Autumn leaves and winter stays
The season has turned, the spooky names have appeared on twitter, and decorative gourds are on their way. I was in Antibes last week, looking at the fancy yachts. The summer season is winding down on the Med, and within weeks the cruise ships will begin their annual migration, as they head across the A to the Caribbean for winter. Some of the bigger yachts will also join this flock, or will be taken to the Indian Ocean or somewhere else.
It’s a seasonal shift that continues, despite tourism being now all-year-round in many places. And it’s a reversal from the patterns of a century ago. Once, Antibes and the rest of the French coast were winter resorts. People went there because it was milder than winter further north. Convalescents went for their health (the more temperate climate and sea air was recommended for the tubercular), while the wealthy and healthy went because it was fun.

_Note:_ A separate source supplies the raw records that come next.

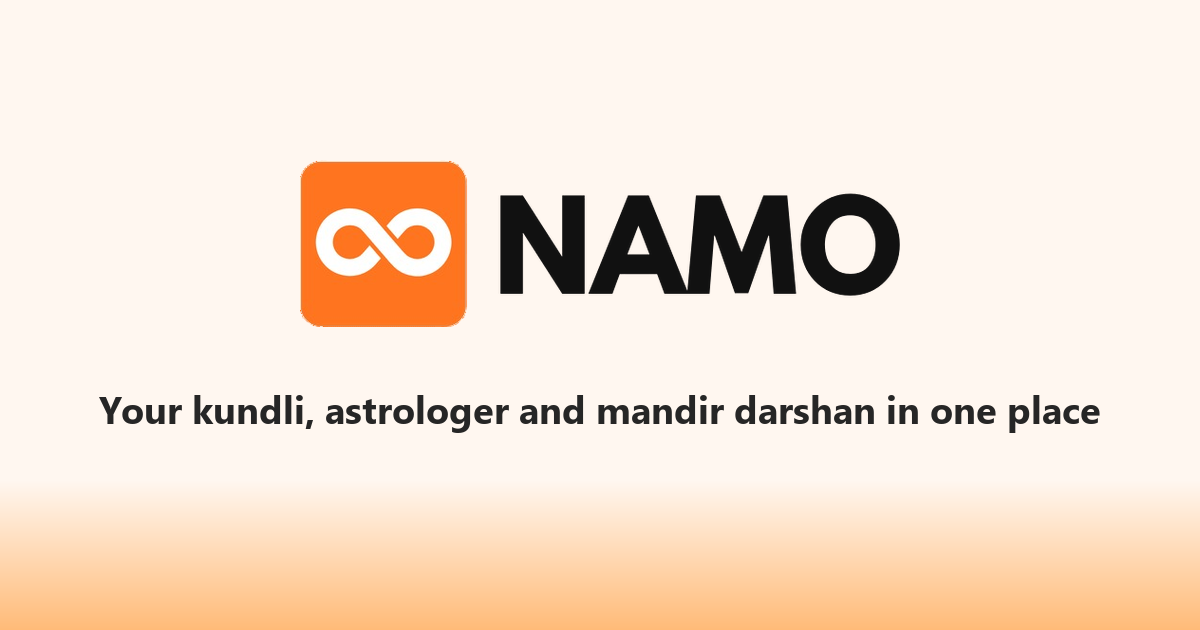
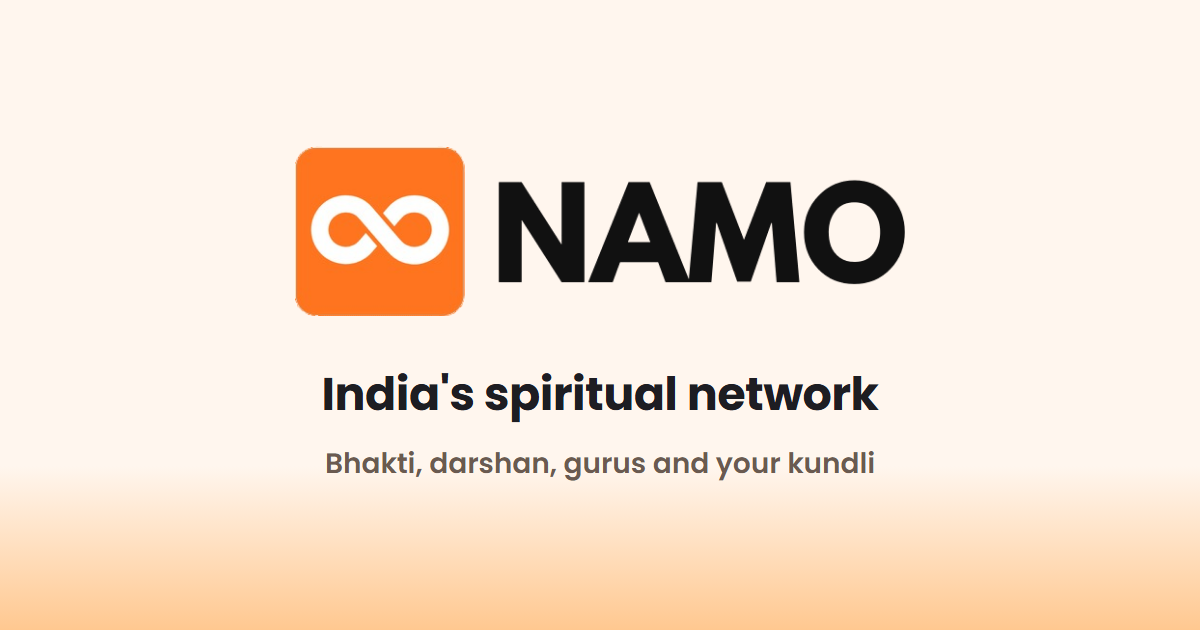
15a: positioned as India's spiritual network — title, description, share card and fallback previews

Changed region(s): [[0.2467, 0.2111, 0.7708, 0.5429], [0.0617, 0.573, 0.925, 0.6937], [0.2467, 0.7238, 0.74, 0.7841]]

diff --git a/index.html b/index.html
@@ -6,7 +6,7 @@
     <meta name="theme-color" content="#ffffff" />
     <meta
       name="description"
-      content="Your kundli, astrologer and mandir darshan in one place. Talk to verified astrologers, read today's rashifal, and sit for darshan."
+      content="India's spiritual network. Follow gurus and astrologers, share your bhakti, sit for darshan every day, and read your kundli."
     />
     <!--
       What WhatsApp, Instagram and every other app show when a 1namo.com link
@@ -16,8 +16,8 @@
     -->
     <meta property="og:type" content="website" />
     <meta property="og:site_name" content="NAMO" />
-    <meta property="og:title" content="NAMO — astrology, darshan and puja" />
-    <meta property="og:description" content="Your kundli, astrologer and mandir darshan in one place." />
+    <meta property="og:title" content="NAMO — India's spiritual network" />
+    <meta property="og:description" content="Bhakti, darshan, gurus and your kundli. Follow, post and share." />
     <meta property="og:url" content="https://1namo.com/" />
     <meta property="og:image" content="https://1namo.com/og.png" />
     <meta property="og:image:width" content="1200" />
@@ -38,7 +38,7 @@
     />
     <link rel="icon" type="image/png" href="/favicon.png" />
     <link rel="apple-touch-icon" href="/apple-touch-icon.png" />
-    <title>NAMO</title>
+    <title>NAMO — India's spiritual network</title>
   </head>
   <body>
     <div id="root"></div>

diff --git a/backend-django/apps/content/share.py b/backend-django/apps/content/share.py
@@ -120,12 +120,17 @@ def _summary(text, limit=180):
     return text if len(text) <= limit else text[: limit - 1].rsplit(" ", 1)[0] + "…"
 
 
+# What a link that matches nothing previews as (13 Oct 2026, Phase 15a:
+# a spiritual network, not "astrology, darshan and the shop").
+SITE_LINE = "India's spiritual network. Bhakti, darshan, gurus and your kundli."
+
+
 def blog_page(request, content_id):
     url = f"{_site()}/read/{content_id}"
     row = Content.objects.filter(pk=content_id, kind=Content.Kind.ARTICLE,
                                  status=Content.Status.LIVE).first()
     if row is None:
-        return _page(_tags(title="NAMO", description="Astrology, darshan and the shop, in one app.",
+        return _page(_tags(title="NAMO", description=SITE_LINE,
                            image=f"{_site()}{FALLBACK_IMAGE}", url=url, kind="website"), url)
     image = f"{_site()}/og/blog/{row.id}.jpg" if row.media_url else f"{_site()}{FALLBACK_IMAGE}"
     return _page(_tags(title=row.title or "A blog on NAMO", description=_summary(row.body),
@@ -229,7 +234,7 @@ def profile_page(request, username):
     url = f"{_site()}/{username}"
     profile, pro = _public_profile(username=username)
     if profile is None:
-        return _page(_tags(title="NAMO", description="Astrology, darshan and puja in one app.",
+        return _page(_tags(title="NAMO", description=SITE_LINE,
                            image=f"{_site()}{FALLBACK_IMAGE}", url=url, kind="website"), url)
     if pro is not None:
         title = f"{profile.name} · {pro.category or 'Pro'} on NAMO"

diff --git a/HANDOFF.md b/HANDOFF.md
@@ -34,6 +34,7 @@ Updated 13 Oct 2026.
 | **15a: like and follow alerts, 13 Oct — built, not deployed** | A like tells the author once per post per IST hour (`dedupe_key` `like:<post>:<hour>`), a follow tells the person once per pair (`follow:<actor>:<target>`), never for your own (`content.services.notify_like` / `notify_follow`, called from `reactions.services`). `notify.push` now inserts inside a savepoint. Alerts are tappable: follow → `/u/:id`, post alerts → `/profile` (`alertHref`). Both apps; the console has no alerts. `docs/03`. Tests `test_social_notifications.py` (5); lint clean; not rendered |
 | **15a: a page per hashtag, 13 Oct — built, not deployed** | `/tag/:tag` (`TagScreen.jsx`, both apps): Newest · Top, feed cards. `GET /v1/content/tag/<tag>/` (`content.services.by_tag`) matches whole-word, case-blind, any script (#शिव is not #शिवरात्रि) among the newest 1,000 live posts; Top by likes + 2 × (saves, comments, reshares). A #tag in a caption links there (it opened Search). `docs/03`, `docs/05`. Tests in `test_social_notifications.py` (3); lint clean; not rendered (needs the API) |
 | **15a: People to follow, 13 Oct — built, not deployed** | A strip after the feed's fifth card, signed in only (`FollowSuggestions` in `Home.jsx`; `GET /v1/content/suggestions/`, `content.services.suggest_follows`): friends of the people you follow first, then authors active in 14 days. Both apps (the pro feed is the same Home). `docs/03`, `docs/05`. Tests (2); lint clean; **not rendered** — it needs a signed-in session. Also: Home's comment calling the feed random is corrected |
+| **15a: positioned as a spiritual network, 13 Oct — built, not deployed** | The welcome screen already read "India's Spiritual Network". Changed: the page title, Google description and share card in `index.html`; `public/og.png` redrawn ("India's spiritual network / Bhakti, darshan, gurus and your kundli"); the API's fallback share text (`share.SITE_LINE`, was "Astrology, darshan and …"). `docs/01-PRD.md` §1 and `CLAUDE.md`'s first line restate the product. Share-preview tests pass |
 | **Bhakti social network, 13 Oct — approved, 15a in progress** | Rahul, Telegram: "karte hai, make a plan"; the owner approved all of 15a to 15d the same day. `docs/06-IMPLEMENTATION.md` Phase 15 (15a positioning and signals, 15b messages, 15c communities and habits, 15d safety and cost). `docs/01-PRD.md` §10 no longer lists a social network or pandit booking as non-goals |
 | **Round verified mark and round avatars, 13 Oct — LIVE (web/pro `631114e`)** | Rahul, Telegram: "both need to be round". `VerifiedMark` is a white tick in a blue circle (was a scalloped rosette). `PopAvatar`'s wrapper is `inline-flex` (was `inline-block`, whose line box made a ringed photo avatar draw oval) — every avatar in both apps. Rendered; lint clean. `docs/04` |
 | **A reshare with words, LinkedIn's layout, 13 Oct — LIVE (`namo-api-00124-h4k`, web/pro `22588f7`)** | Rahul, Telegram (screenshot of "Vishwas Jain reshared / Jai गुरुदेव"). With words: the resharer's photo, name and "Reshared", the words at full size, then the post, reel, blog or Bhakti item in a rounded box (`Quoted`, `ResharedLine` in `Home.jsx`); like, comment and share under the box act on the original. Without words: unchanged. Reshare rows carry `reposted_by_avatar` (content and Bhakti). Both apps (Home and Profile's Reshared tab). `docs/03`. Rendered with the real components and sent to Rahul; lint clean; reshare tests pass |

diff --git a/docs/01-PRD.md b/docs/01-PRD.md
@@ -10,10 +10,12 @@ names a price. It owns no schema, no endpoints and no column names — those are
 
 ## 1. What this is
 
-An astrology marketplace for India. A seeker asks a question; a consultant
-answers it, live, for money. Around that sit the things people who ask such
-questions also want: a daily reading, a birth chart, a shrine, a tarot deck,
-remedial products, and courses.
+India's spiritual network (since 13 Oct 2026, owner's yes to `06` Phase 15;
+it replaced "an astrology marketplace for India"). People follow gurus,
+astrologers and each other, post and share their bhakti, and sit for darshan
+every day. The money is the marketplace inside it: a seeker asks a question
+and a consultant answers it, live, for money. Around that sit a daily reading,
+a birth chart, a shrine, a tarot deck, remedial products, and courses.
 
 Two apps in one phone-shaped codebase, plus a desktop console:
 

diff --git a/CLAUDE.md b/CLAUDE.md
@@ -1,6 +1,7 @@
 # Namo (aether-mono)
 
-Astrology marketplace for India. Vite · React 18 · Tailwind · BrowserRouter
+India's spiritual network, with an astrology marketplace inside it (since
+13 Oct 2026; `docs/01-PRD.md` §1). Vite · React 18 · Tailwind · BrowserRouter
 (real paths; old `#/` links are rewritten on load). Web apps on Firebase
 Hosting, deployed with `npm run ship`; the API on Cloud Run.
 Two apps, one codebase: the seeker app (default build) and the consultant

But the idea of going there in summer, when it’s stinking hot, only appeared after the 1920s - and it was Americans pushing the change. They enticed Riviera hotels to stay open through the summer (previously they would close through the hottest months!). The American dollar went a long way after the First World War (as it does right now), and affordable travel brought more people from across the Atlantic to the Mediterranean coast.
Now it’s French people as well as foreigners who go to these towns in the summer. For France, the national tradition of the August vacation came with the arrival of greater workers’ rights, and paid time off.
Affluence brought the summer vacation to more people (though of course not everyone), as Fran Lebowitz noted in her wry advice for those who wish to meet the poorer individual, “Generally speaking, the poorer person summers where he winters.” Antibes is not really pitched to the poor: it has fancy restaurants and hotels, to cater to the yacht people, and also a Picasso museum (like apparently every city he ever visited).
But seasonality has become a blur. We eat salad in the winter, and our lives are no longer dictated by seasons, but some customs linger, ossified by habit. The way the school calendar breaks for summer is the ghost of an agricultural cycle of generations ago. There’s no logical reason for city kids to have weeks off in warmer weather rather than when it’s cold.
The logic is custom, and custom is habit and familiarity. There’s a passage in one of my favourite poems, “Dockery and Son,” by Philip Larkin:
Where do these
Innate assumptions come from? Not from what
We think truest, or most want to do:
Those warp tight-shut, like doors. They’re more a style
Our lives bring with them: habit for a while,
Suddenly they harden into all we’ve got
Habits do harden into all we’ve got. But habits can be changed. Riviera hotels threw open their doors in July. We can remake things if we want to.